EXERCISE REQUIREMENTS: Copy out, from the entries below, each line holding the string "content".

SUPPLIED INFORMATION:
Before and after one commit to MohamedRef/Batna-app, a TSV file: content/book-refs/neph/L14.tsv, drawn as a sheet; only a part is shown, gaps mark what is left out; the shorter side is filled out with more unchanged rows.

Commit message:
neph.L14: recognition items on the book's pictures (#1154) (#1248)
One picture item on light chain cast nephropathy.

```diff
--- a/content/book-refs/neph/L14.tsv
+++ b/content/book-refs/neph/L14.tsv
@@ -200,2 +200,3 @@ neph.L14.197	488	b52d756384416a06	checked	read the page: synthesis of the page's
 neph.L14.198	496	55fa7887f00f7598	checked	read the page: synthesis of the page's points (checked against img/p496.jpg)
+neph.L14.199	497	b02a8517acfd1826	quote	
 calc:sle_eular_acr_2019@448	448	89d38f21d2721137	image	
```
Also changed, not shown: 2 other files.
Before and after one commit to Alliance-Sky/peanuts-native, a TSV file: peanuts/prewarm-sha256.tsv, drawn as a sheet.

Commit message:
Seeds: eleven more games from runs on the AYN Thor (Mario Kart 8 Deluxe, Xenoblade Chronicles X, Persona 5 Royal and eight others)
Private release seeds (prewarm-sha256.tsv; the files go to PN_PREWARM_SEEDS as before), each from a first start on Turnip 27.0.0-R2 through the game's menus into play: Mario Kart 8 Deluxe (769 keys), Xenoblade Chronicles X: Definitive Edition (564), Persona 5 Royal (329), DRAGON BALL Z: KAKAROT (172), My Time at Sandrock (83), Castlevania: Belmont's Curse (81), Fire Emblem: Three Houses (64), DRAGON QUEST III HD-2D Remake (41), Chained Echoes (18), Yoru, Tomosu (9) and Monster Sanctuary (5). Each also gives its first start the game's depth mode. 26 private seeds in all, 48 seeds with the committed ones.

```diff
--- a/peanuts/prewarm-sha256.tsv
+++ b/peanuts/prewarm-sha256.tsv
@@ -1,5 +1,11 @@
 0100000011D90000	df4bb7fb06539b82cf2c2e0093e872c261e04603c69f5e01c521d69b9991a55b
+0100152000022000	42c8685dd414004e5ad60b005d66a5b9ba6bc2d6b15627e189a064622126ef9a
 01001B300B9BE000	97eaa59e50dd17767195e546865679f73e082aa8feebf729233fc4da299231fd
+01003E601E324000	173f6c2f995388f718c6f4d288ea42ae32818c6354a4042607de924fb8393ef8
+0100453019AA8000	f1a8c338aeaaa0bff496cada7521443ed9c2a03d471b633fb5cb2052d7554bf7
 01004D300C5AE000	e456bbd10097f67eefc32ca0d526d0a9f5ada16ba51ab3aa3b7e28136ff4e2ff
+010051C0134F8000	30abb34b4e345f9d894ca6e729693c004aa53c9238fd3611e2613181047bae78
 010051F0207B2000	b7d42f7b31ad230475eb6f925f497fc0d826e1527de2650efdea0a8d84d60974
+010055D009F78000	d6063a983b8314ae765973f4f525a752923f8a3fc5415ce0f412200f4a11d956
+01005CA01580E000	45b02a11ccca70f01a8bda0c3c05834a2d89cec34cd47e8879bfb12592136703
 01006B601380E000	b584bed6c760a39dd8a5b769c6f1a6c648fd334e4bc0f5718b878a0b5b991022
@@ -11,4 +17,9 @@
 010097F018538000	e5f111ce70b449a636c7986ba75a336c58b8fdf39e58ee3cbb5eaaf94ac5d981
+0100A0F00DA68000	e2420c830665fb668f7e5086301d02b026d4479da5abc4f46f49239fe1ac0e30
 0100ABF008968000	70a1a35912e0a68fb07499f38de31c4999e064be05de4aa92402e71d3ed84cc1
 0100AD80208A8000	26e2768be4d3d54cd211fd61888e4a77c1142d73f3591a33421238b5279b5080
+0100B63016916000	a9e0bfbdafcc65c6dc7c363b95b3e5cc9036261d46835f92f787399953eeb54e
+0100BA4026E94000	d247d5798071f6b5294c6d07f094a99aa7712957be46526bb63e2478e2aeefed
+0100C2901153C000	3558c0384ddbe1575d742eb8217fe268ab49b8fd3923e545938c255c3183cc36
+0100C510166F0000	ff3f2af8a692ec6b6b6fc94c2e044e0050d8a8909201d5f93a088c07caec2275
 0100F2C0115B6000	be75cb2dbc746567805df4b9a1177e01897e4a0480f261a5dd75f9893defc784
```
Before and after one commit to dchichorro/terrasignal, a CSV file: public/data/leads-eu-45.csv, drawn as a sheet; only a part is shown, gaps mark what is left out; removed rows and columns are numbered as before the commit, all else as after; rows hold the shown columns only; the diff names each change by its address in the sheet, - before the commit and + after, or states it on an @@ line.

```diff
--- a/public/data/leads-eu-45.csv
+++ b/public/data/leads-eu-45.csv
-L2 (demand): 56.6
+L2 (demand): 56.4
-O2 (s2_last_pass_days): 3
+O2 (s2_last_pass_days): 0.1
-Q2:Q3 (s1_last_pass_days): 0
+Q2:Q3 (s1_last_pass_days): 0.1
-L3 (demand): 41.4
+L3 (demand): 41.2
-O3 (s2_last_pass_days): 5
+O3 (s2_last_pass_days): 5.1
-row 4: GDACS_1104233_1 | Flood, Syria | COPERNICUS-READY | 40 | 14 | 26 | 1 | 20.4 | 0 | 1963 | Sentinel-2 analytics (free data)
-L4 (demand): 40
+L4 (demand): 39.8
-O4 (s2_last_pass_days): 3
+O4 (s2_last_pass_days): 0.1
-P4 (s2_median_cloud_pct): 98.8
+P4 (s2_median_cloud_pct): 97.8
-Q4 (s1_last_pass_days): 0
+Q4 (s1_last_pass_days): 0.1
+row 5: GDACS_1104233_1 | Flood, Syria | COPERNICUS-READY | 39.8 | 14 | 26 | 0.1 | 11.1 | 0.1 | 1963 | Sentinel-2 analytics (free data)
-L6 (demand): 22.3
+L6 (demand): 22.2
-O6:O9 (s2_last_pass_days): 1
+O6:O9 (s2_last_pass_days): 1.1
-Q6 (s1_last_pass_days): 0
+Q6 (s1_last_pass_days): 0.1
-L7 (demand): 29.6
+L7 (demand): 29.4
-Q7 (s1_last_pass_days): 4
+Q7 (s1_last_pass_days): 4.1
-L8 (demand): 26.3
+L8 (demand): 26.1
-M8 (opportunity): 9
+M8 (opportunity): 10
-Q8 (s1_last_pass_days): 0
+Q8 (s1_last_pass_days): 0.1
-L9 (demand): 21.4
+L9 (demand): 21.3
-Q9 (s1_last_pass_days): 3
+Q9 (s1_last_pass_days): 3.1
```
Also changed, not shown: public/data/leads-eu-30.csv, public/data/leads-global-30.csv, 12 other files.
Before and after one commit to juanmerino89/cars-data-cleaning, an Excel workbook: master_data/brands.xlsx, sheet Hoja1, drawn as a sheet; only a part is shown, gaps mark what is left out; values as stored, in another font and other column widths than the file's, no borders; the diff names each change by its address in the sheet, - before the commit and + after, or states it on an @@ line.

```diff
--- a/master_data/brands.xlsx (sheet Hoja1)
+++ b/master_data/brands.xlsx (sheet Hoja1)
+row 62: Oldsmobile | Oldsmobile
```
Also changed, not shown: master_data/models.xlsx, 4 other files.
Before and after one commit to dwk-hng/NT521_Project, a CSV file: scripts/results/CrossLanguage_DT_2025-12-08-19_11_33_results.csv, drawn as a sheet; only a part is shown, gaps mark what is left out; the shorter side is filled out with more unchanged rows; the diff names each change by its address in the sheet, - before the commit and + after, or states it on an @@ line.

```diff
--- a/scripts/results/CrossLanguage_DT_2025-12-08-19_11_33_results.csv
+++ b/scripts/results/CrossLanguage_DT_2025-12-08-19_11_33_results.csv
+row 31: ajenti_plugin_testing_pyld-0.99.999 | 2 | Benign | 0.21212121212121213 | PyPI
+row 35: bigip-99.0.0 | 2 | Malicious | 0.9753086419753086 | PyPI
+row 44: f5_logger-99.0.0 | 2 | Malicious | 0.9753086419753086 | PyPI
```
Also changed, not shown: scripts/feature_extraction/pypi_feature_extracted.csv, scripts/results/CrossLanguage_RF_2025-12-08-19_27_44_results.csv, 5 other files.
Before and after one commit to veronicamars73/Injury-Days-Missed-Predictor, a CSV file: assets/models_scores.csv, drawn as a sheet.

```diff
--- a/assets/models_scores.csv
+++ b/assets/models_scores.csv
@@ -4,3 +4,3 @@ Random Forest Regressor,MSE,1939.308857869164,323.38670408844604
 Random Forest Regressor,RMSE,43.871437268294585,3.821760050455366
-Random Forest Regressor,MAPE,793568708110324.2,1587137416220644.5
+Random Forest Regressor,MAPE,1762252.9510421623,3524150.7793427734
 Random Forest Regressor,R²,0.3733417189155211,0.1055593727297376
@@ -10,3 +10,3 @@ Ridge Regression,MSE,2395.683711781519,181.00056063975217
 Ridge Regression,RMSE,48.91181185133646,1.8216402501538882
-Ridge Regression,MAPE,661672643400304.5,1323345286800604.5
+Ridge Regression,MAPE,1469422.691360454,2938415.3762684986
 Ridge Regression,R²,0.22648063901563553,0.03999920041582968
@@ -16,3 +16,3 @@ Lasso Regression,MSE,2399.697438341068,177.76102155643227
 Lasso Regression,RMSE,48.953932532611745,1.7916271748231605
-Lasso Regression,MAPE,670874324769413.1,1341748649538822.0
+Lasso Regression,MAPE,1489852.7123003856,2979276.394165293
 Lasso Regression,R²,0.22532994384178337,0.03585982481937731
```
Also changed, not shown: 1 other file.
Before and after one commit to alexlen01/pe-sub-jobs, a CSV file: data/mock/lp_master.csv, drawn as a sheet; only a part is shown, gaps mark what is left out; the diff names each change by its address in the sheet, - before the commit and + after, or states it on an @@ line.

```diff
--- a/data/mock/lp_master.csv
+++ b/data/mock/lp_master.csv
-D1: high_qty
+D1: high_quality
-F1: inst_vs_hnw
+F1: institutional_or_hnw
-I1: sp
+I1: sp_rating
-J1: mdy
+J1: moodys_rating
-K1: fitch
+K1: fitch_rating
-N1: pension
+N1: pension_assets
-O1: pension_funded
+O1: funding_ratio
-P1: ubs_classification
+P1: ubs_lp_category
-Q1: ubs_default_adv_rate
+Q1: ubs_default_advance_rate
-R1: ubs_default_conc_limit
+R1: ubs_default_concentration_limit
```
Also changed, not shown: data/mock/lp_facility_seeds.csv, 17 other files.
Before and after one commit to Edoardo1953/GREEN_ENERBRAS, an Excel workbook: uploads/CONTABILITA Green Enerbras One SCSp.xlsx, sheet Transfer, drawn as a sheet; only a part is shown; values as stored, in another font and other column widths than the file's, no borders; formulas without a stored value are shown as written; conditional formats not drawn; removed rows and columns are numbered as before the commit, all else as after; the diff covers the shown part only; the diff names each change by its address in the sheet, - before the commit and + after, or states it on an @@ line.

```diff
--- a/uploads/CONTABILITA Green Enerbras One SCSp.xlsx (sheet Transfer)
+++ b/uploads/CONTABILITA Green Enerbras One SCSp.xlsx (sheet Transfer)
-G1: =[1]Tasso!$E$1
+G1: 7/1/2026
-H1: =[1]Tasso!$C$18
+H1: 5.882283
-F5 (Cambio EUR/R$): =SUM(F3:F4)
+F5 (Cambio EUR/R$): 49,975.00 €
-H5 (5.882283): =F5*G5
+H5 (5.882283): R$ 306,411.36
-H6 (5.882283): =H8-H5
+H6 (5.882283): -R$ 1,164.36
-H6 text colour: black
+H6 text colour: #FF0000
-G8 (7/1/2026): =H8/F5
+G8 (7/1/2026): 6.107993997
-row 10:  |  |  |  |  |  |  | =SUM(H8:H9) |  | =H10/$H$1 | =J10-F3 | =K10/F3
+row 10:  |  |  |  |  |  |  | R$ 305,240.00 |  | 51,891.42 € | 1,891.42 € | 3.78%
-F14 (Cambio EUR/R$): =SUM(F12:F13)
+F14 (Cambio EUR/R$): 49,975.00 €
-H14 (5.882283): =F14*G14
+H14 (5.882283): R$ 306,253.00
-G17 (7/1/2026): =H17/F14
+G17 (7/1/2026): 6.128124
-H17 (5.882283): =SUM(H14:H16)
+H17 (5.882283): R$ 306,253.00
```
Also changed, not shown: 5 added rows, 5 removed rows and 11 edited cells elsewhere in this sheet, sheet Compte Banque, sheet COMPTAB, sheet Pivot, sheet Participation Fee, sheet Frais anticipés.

OUTPUT OF THE TASK:
Before and after one commit to MohamedRef/Batna-app, a TSV file: content/book-refs/neph/L14.tsv, drawn as a sheet; only a part is shown, gaps mark what is left out; the shorter side is filled out with more unchanged rows.
--- a/content/book-refs/neph/L14.tsv
+++ b/content/book-refs/neph/L14.tsv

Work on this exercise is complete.